Salinas is probably the last place you’d find a band like us. The migrant knows this town for work. The literati know this town because of John Steinbeck. Servicemen remember Salinas because it was every soldier’s destination upon leave from Ft. Ord. You’ve probably had a salad with components from the Salinas Valley. James Dean died on his way to a race here.
But all that is neither hear nor there. The fact is, none of Rum & Rebellion grew up in Salinas. But this town is where we’re at right now, and that’s reflected in our music.
We’re part of the town’s migrant tradition. We didn’t come here to work the fields, but we did come to Salinas because of work. Just like every other migrant, we brought along our memories and traditions and sought out a community familiar to the ones we left behind. Like the others, we found a community in the bars and the shows and over time, we became part of something that exists, happily, on the fringe.

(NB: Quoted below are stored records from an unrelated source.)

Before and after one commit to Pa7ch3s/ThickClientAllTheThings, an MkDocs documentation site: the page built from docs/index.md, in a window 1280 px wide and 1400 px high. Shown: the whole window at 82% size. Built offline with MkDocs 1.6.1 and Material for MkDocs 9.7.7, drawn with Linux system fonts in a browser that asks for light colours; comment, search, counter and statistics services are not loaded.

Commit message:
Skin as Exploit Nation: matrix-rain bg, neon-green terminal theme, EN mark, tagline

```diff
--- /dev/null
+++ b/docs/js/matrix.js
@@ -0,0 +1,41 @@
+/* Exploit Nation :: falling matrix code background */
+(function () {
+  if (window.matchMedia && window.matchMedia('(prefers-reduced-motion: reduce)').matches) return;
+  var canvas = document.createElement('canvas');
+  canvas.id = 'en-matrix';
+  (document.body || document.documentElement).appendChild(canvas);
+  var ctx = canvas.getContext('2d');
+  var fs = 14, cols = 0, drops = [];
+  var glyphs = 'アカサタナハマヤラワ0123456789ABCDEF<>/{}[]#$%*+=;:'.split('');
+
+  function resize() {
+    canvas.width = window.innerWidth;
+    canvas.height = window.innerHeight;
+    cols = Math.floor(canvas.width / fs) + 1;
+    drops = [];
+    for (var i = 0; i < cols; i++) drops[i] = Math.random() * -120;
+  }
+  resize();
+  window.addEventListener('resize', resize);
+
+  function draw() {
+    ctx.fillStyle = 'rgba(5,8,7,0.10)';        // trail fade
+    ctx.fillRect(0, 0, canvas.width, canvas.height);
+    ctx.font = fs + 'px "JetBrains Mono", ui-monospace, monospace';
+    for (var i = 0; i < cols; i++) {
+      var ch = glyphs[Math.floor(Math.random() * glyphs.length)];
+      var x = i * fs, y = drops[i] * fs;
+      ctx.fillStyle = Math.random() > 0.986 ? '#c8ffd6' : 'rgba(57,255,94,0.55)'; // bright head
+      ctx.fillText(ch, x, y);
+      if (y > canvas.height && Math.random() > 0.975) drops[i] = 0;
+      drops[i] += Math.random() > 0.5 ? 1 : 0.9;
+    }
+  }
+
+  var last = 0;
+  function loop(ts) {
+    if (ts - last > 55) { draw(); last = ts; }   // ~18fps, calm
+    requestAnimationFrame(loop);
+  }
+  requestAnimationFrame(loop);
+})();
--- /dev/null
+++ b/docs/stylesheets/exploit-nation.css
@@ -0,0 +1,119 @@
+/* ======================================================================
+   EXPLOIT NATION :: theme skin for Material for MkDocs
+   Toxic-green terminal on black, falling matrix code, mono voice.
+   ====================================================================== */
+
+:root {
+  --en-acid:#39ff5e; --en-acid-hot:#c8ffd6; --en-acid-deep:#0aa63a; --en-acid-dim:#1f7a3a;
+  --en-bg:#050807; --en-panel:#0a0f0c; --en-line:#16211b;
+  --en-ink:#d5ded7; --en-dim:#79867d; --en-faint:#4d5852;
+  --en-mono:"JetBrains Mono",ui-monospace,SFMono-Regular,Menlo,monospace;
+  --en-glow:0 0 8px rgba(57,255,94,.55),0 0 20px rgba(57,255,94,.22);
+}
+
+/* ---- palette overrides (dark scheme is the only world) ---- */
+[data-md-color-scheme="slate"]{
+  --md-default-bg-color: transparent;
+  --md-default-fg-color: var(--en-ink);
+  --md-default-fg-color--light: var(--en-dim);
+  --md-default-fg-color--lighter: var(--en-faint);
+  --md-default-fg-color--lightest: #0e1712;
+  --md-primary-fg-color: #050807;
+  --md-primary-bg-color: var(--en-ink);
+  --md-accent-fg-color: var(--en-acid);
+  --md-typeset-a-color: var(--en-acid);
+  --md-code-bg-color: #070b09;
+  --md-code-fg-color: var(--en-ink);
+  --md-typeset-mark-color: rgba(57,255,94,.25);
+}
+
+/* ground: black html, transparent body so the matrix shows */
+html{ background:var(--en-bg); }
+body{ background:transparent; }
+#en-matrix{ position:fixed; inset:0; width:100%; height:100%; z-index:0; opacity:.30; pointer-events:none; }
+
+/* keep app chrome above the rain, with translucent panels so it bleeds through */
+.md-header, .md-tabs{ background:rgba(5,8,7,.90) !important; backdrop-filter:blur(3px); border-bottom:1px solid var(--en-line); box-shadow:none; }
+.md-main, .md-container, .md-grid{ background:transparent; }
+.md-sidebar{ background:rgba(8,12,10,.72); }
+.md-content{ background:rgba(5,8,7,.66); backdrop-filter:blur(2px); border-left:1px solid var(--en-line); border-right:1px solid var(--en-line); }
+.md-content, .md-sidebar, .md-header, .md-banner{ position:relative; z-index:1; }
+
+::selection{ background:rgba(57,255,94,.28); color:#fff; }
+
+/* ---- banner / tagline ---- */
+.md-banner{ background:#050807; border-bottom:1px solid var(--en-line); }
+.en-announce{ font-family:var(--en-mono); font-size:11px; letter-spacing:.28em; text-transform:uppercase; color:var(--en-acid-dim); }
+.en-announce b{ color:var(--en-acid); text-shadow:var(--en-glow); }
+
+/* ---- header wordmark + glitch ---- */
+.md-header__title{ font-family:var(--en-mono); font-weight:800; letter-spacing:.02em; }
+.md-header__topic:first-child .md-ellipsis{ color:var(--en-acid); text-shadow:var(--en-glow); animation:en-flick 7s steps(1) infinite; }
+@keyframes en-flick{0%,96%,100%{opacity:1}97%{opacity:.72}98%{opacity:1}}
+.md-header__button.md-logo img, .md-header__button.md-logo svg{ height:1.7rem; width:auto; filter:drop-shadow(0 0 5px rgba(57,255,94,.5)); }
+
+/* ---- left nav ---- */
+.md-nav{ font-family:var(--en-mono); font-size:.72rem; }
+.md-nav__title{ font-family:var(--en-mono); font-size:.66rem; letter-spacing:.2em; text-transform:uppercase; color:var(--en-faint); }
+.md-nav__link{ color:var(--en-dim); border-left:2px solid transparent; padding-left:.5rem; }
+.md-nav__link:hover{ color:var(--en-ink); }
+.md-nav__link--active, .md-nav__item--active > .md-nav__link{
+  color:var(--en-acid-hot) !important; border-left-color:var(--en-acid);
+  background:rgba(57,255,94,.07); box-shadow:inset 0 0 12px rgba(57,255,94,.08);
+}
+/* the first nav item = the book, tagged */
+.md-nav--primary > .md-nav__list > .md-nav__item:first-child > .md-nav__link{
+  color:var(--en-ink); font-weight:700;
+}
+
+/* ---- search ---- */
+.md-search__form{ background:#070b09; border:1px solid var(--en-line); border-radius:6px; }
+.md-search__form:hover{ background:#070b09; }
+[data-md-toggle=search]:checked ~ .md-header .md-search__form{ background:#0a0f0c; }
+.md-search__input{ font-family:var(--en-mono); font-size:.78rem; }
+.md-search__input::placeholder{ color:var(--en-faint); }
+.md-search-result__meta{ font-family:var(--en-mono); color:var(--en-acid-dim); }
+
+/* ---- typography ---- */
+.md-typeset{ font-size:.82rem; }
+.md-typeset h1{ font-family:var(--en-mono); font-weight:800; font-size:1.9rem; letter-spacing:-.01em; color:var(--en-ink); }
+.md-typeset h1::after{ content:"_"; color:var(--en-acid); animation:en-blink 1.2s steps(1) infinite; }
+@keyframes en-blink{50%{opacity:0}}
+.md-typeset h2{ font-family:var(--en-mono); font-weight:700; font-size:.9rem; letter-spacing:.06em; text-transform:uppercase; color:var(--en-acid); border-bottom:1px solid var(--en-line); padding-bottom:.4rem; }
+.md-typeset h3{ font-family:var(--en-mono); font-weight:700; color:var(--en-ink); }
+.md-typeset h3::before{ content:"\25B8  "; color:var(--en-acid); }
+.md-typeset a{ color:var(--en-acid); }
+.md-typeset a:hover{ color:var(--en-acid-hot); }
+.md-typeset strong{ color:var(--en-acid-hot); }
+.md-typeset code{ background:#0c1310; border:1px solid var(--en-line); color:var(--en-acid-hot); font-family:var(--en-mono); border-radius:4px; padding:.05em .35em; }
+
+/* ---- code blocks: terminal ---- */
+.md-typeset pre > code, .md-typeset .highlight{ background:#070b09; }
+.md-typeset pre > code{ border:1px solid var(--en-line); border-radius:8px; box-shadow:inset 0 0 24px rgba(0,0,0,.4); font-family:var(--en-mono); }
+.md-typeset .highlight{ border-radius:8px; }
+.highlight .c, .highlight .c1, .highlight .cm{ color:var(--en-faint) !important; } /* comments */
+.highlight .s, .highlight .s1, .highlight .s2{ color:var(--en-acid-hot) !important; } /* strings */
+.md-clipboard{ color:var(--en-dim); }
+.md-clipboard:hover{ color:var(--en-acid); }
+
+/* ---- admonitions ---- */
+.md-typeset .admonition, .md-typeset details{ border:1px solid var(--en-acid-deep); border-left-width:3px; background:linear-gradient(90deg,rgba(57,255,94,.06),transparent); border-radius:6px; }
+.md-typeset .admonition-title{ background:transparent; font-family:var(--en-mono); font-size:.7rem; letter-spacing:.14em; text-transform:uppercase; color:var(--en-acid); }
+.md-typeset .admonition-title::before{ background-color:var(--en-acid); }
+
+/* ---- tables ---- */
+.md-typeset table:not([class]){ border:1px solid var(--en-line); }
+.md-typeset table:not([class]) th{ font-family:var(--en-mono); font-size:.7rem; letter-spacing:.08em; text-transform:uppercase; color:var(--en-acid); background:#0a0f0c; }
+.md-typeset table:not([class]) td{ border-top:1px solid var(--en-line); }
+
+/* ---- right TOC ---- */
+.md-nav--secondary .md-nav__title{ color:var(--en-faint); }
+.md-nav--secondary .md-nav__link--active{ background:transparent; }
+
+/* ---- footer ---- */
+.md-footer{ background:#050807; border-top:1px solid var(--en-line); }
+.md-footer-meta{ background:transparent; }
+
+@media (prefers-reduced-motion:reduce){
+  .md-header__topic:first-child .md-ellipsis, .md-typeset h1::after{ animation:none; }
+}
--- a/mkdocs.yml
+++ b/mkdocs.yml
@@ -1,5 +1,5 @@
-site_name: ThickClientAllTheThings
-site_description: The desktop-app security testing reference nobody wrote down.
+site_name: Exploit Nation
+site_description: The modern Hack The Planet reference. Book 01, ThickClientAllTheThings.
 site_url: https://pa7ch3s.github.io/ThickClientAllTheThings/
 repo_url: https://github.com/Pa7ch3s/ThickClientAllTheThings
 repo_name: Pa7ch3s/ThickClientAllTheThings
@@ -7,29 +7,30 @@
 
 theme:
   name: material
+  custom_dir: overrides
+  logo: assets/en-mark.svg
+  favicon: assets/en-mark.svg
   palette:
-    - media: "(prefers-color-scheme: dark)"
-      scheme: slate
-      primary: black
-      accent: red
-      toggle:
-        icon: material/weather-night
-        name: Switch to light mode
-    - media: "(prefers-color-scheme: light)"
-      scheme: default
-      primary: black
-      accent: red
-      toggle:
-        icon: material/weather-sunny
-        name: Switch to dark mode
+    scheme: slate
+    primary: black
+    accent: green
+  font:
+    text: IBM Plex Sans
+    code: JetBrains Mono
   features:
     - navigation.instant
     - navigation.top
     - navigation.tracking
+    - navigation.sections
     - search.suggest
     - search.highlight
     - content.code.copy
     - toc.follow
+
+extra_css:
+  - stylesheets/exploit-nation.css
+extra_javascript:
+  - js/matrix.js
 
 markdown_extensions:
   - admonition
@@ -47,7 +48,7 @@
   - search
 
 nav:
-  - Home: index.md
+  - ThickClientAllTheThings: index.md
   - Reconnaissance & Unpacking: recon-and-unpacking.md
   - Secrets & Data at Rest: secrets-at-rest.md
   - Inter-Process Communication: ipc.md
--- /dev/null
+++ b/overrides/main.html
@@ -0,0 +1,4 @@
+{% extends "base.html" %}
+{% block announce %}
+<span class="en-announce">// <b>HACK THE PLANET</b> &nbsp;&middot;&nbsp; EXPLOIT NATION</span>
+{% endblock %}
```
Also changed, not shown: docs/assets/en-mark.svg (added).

There aren’t any established English-language acts here. Most touring bands skip this town altogether. For shows, we’ve got house parties, a few friendly community spaces, and an all-ages café run by some down folks. Most of the records that come out of this town are done without the help of a label. And that’s all right. There’s no standard that casual observers expect the bands, poets and emcees to live up to. After a few shows, all the faces quickly become familiar. Sure, we’ve had some scraps at the shows, but there’s also an intimacy, respect, and care because the shows are all we’ve got.
Our songs are political and heart felt. After all, what is politics without love and what is love if not a political stance, a declaration of one's self-determination? Our inspiration is equal parts Ian McKay and Alejandro Escovedo, hardcore and the Harry Smith Anthology of American Folk Music, with the boom-chicka-boom of Luther Perkins for fun. (Truth be told, Rum & Rebellion came together in the wake of the Lucero/Against Me! tour in 2004.)

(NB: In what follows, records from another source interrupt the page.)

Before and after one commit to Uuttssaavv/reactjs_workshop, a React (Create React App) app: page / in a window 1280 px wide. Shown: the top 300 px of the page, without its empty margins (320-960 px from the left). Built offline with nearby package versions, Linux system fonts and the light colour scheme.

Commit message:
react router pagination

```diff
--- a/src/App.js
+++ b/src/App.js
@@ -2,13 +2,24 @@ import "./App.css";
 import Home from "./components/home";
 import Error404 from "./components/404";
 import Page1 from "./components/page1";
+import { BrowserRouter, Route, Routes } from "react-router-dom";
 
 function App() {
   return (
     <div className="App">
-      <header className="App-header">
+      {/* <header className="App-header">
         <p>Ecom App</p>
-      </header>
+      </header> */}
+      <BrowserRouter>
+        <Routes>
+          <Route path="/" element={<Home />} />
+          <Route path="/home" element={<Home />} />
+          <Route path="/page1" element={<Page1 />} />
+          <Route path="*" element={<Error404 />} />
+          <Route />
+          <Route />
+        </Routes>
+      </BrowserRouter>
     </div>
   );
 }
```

In July, a friend asked us what we call our music. Straight from the heart and bit from the hips.
Take a listen to the record. We recorded it with Craigums at the new Dutch Oven in Alameda, CA one weekend in April. We’ve also got a song, “The San Luis Waltz,” on the Someday Coming Round: Deviant Twang Revisited compilation put out by our friend Paul Davis of Mule Train in Santa Cruz, CA.
You’re invited to the next show in downtown Salinas, our home outside of the practice spot. Afterwards come along to where ever we end up and have a drink with us. When you drive through Salinas, don’t be a stranger. There’s so much to be lost by keeping yourself to yourself.
George, Joe, Scott & Mark
rum & rebellion